[Supplied data — start]
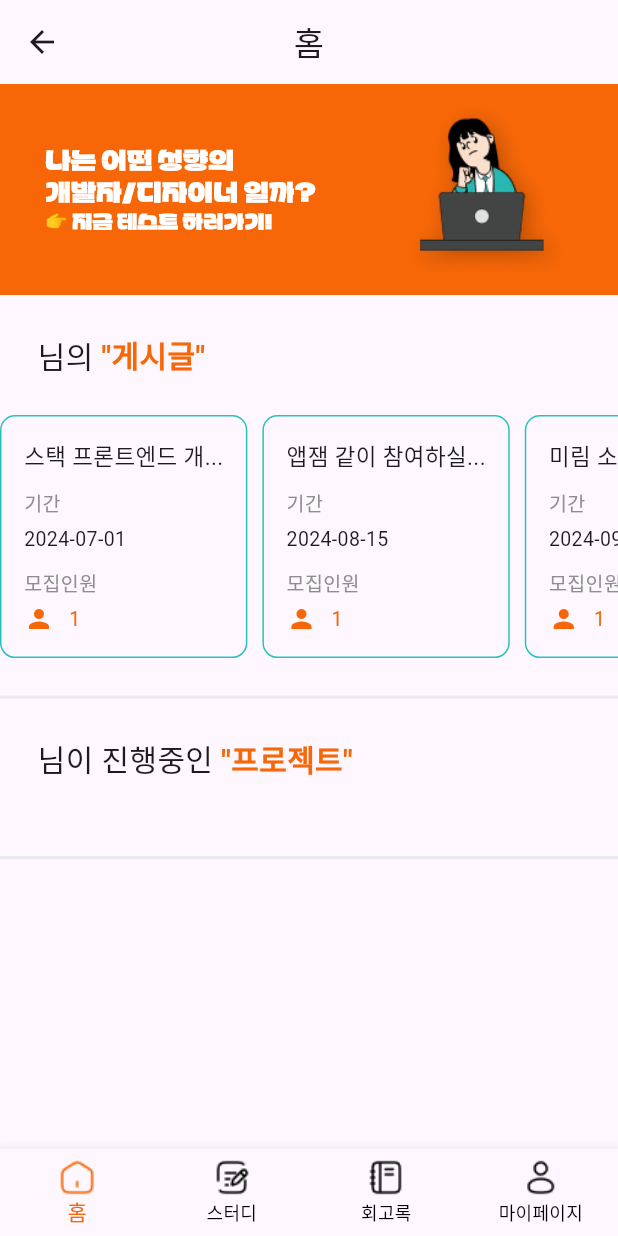
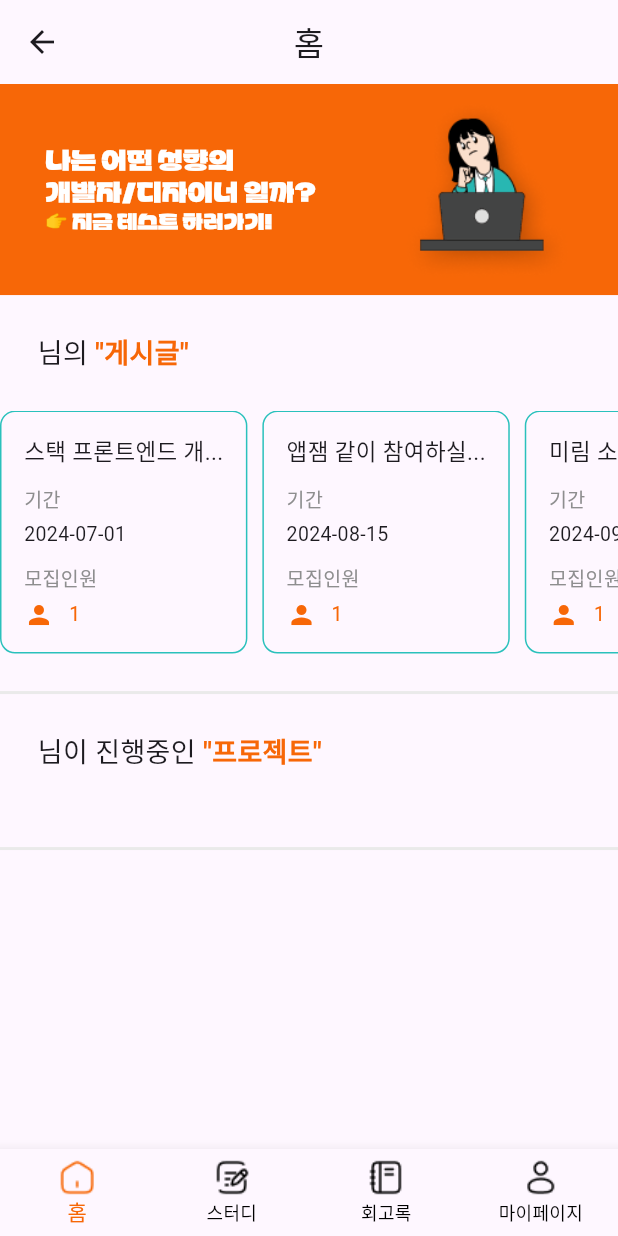
Before and after one commit to DreamOrReality/Dream-Or-Reality-Flutter, a Flutter app: the HomeScreen screen opened directly, on a phone screen of 412 x 824 dp. Run offline on Flutter 3.47's test engine with Material 3 defaults, Android fonts, the phone set to English and light mode, and no system bars; our stand-ins replace shared_preferences, table_calendar; accounts and stored records are empty.

Commit message:
style. fontsize 줄이기

```diff
--- a/lib/screens/home_screen.dart
+++ b/lib/screens/home_screen.dart
@@ -241,12 +241,12 @@ Widget buildMyPostTitle(BuildContext context, String username) {
       children: [
         Text(
           "$username님의",
-          style: const TextStyle(fontSize: 20),
+          style: const TextStyle(fontSize: 18),
         ),
         Text(
           " \"게시글\"",
           style: TextStyle(
-              color: primaryColor, fontSize: 20, fontWeight: FontWeight.bold),
+              color: primaryColor, fontSize: 18, fontWeight: FontWeight.bold),
         ),
       ],
     ),
@@ -314,12 +314,12 @@ Widget buildMyProjectTitle(BuildContext context, String username) {
       children: [
         Text(
           "$username님이 진행중인",
-          style: const TextStyle(fontSize: 20),
+          style: const TextStyle(fontSize: 18),
         ),
         Text(
           " \"프로젝트\"",
           style: TextStyle(
-              color: primaryColor, fontSize: 20, fontWeight: FontWeight.bold),
+              color: primaryColor, fontSize: 18, fontWeight: FontWeight.bold),
         ),
       ],
     ),
```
[Supplied data — finish]
What is needed =
Show every line from the entries above in which the word "Widget" appears.

Answer to this task =
@@ -241,12 +241,12 @@ Widget buildMyPostTitle(BuildContext context, String username) {
@@ -314,12 +314,12 @@ Widget buildMyProjectTitle(BuildContext context, String username) {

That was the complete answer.